Sun, 18 Feb 2001 13:05:12 +0100
> Frank Mittelbach a écrit :
> > is there _anybody else_ who can come up with another reason why one wants to
> > restrict a list of possible encodings (of the same font, or say set of
> > glyphs!) other than some of the actual fonts are not suitable for the target
> > device, eg pdf output?
> well, no. I don't even agree that it's a good reason: make a virtual
> font with the glyphs you want in the required encoding. If the encoding
> was meant for your language, then you can probably enhance the
seriously Thierry, how many people can make a virtual font compared to the
number who can select an option on some package that will result in only Type
1 fonts being used?
so in my opinion as long as you have font families in non Type1 (and that you
perhaps have forever) it might be worth offering a simple way to be able to
request not using them for certain documents.
> something harder: most of fonts declared as T<something> are not fully
> compliant. most T1 tfms miss Ng, most TS1 miss \textmaried, etc. what
> can be done at latex level about that? declare numerous encodings (T1
> from 8a, TS1 from 8a/8a+8x...) and find that most of the time asking for
> french+times will return that Times is not T1?
this comes back to my claim that T1 has a number of pitfalls and the fact that
nearly no font other than European CM itself actually has all the slots filled
specified by T1 is one of them.
Yes i'm seriously thinking that splitting TS1 into say, TSA (adobe default) TSE
(with expert set) and so on would be helpful to actually make sure that if you
have a font that claims to be in some encoding it really has the glyphs of
Similar T1 should then be expanded to have companion encodings which are used
for fonts that do not have Ng etc.
The number of encodings wouldn't grow that much, but then you could really be
sure that you get what you ask for and not just some square boxes in the
output and some error messages from dvips.
Of course to make this usable one would need to implement an extension like
the one I outlined a few days ago which supports specifying a list of
acceptable encodings rather than being forced to have only a single encoding.
> > > What happens if for some reason
> > > I like cyrillic times and latin palatino?
> > first of all that needs to be specifiable and that is an interesting problem
> > in itself (though solvable in a decent way).
> It seems obvious to me that what you nedd here is a family whose T1 set
> points to palatino, and T2 to times. Latex requires standard markup to
> have portable & relatively independant content structure from font sets,
> etc. Customization should take place in the FD/VF rather than through
> packages.
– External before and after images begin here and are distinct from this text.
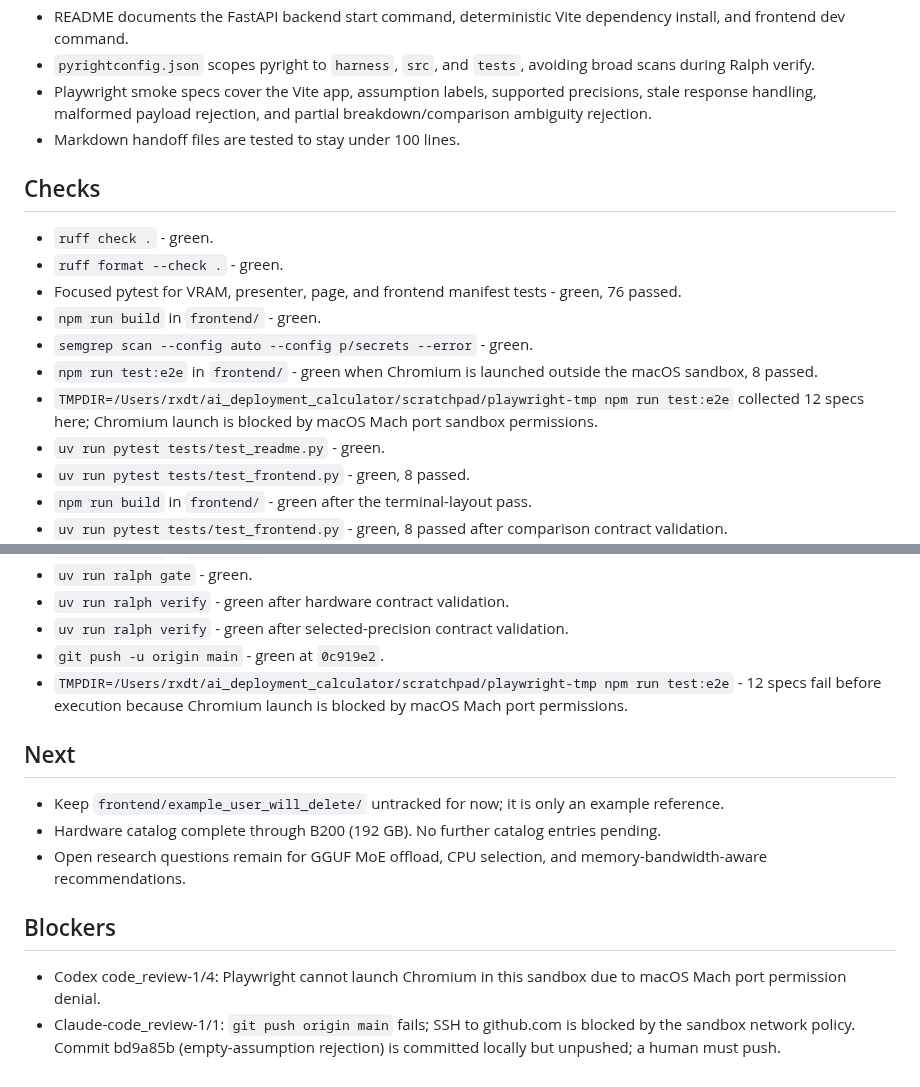
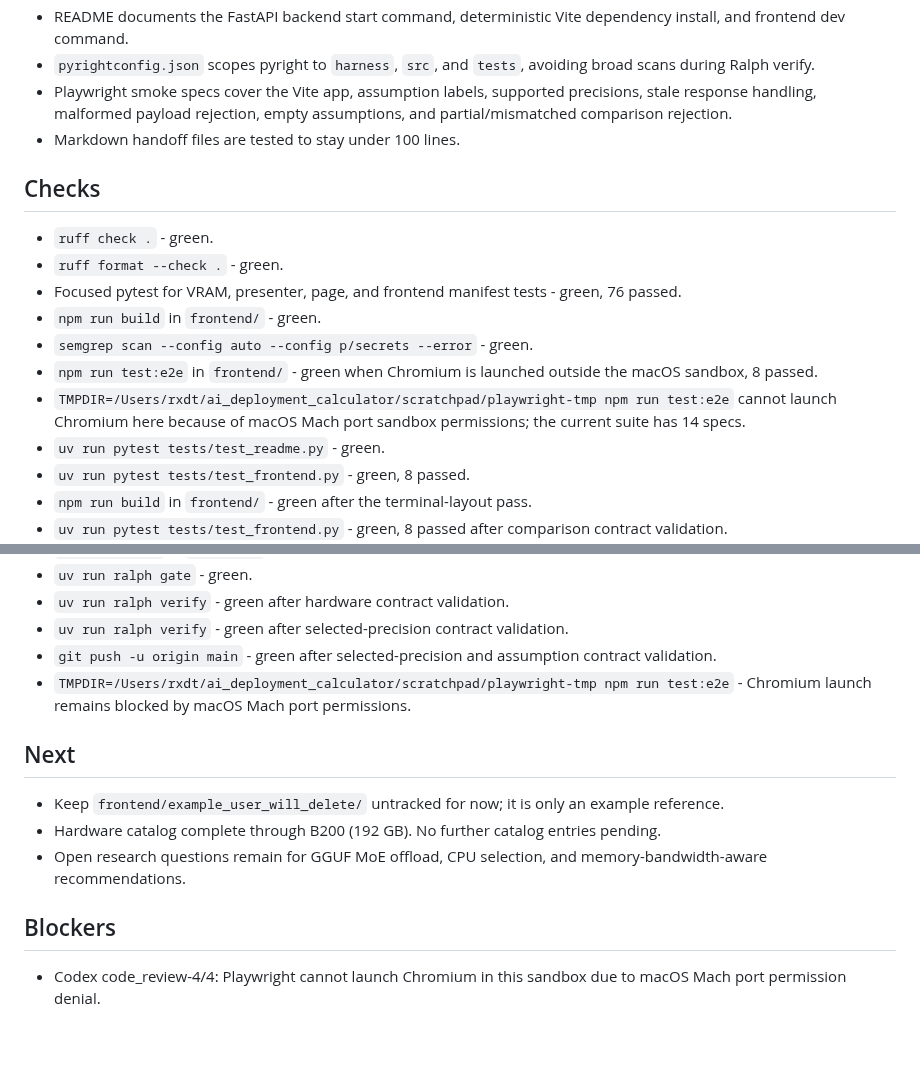
Before and after one commit to rxdt/ai_deployment_calculator, a Markdown page: docs/PROJECT_STATUS.md, 2 parts joined by grey strips. Rendered like a GitHub page; blank space fills up the shorter version.

Commit message:
Correct project status after frontend contract hardening
- remove stale push blocker after successful main push

- record current Playwright contract coverage and sandbox blocker

Codex-code_review-4/4

```diff
--- a/docs/PROJECT_STATUS.md
+++ b/docs/PROJECT_STATUS.md
@@ -16,7 +16,9 @@
 - The LoRA adapter checkbox is disabled unless model training is enabled in both the Vite app and static fallback page.
 - README documents the FastAPI backend start command, deterministic Vite dependency install, and frontend dev command.
 - `pyrightconfig.json` scopes pyright to `harness`, `src`, and `tests`, avoiding broad scans during Ralph verify.
-- Playwright smoke specs cover the Vite app, assumption labels, supported precisions, stale response handling, malformed payload rejection, and partial breakdown/comparison ambiguity rejection.
+- Playwright smoke specs cover the Vite app, assumption labels, supported precisions,
+  stale response handling, malformed payload rejection, empty assumptions, and
+  partial/mismatched comparison rejection.
 - Markdown handoff files are tested to stay under 100 lines.
 
 ## Checks
@@ -27,7 +29,7 @@
 - `npm run build` in `frontend/` - green.
 - `semgrep scan --config auto --config p/secrets --error` - green.
 - `npm run test:e2e` in `frontend/` - green when Chromium is launched outside the macOS sandbox, 8 passed.
-- `TMPDIR=/Users/rxdt/ai_deployment_calculator/scratchpad/playwright-tmp npm run test:e2e` collected 12 specs here; Chromium launch is blocked by macOS Mach port sandbox permissions.
+- `TMPDIR=/Users/rxdt/ai_deployment_calculator/scratchpad/playwright-tmp npm run test:e2e` cannot launch Chromium here because of macOS Mach port sandbox permissions; the current suite has 14 specs.
 - `uv run pytest tests/test_readme.py` - green.
 - `uv run pytest tests/test_frontend.py` - green, 8 passed.
 - `npm run build` in `frontend/` - green after the terminal-layout pass.
@@ -40,8 +42,8 @@
 - `uv run ralph gate` - green.
 - `uv run ralph verify` - green after hardware contract validation.
 - `uv run ralph verify` - green after selected-precision contract validation.
-- `git push -u origin main` - green at `0c919e2`.
-- `TMPDIR=/Users/rxdt/ai_deployment_calculator/scratchpad/playwright-tmp npm run test:e2e` - 12 specs fail before execution because Chromium launch is blocked by macOS Mach port permissions.
+- `git push -u origin main` - green after selected-precision and assumption contract validation.
+- `TMPDIR=/Users/rxdt/ai_deployment_calculator/scratchpad/playwright-tmp npm run test:e2e` - Chromium launch remains blocked by macOS Mach port permissions.
 
 ## Next
 
@@ -51,5 +53,4 @@
 
 ## Blockers
 
-- Codex code_review-1/4: Playwright cannot launch Chromium in this sandbox due to macOS Mach port permission denial.
-- Claude-code_review-1/1: `git push origin main` fails; SSH to github.com is blocked by the sandbox network policy. Commit bd9a85b (empty-assumption rejection) is committed locally but unpushed; a human must push.
+- Codex code_review-4/4: Playwright cannot launch Chromium in this sandbox due to macOS Mach port permission denial.
```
Or am I silly?
i wouldn't dare to comment on that, would I? :-)
but i don't think that one should resolve such a request on FD/VF level. it is
not that you ask for palatino fonts and by some magic they look like glyphs
from Times the moment they are cyrillic glyphs (at least I don't think you
should think of it this way).
I understand it more that the request is to typeset cyrillic text with a Times
font family while typesetting latin text in the same document with palatino.
So the specification should be one that ties the default family when
typesetting in, say, French, to Palatino and to Times when typesetting in, say
The way you could do that in the xlang package i'm currently working on would
be to specify in the preamble of a document (or in a class file) something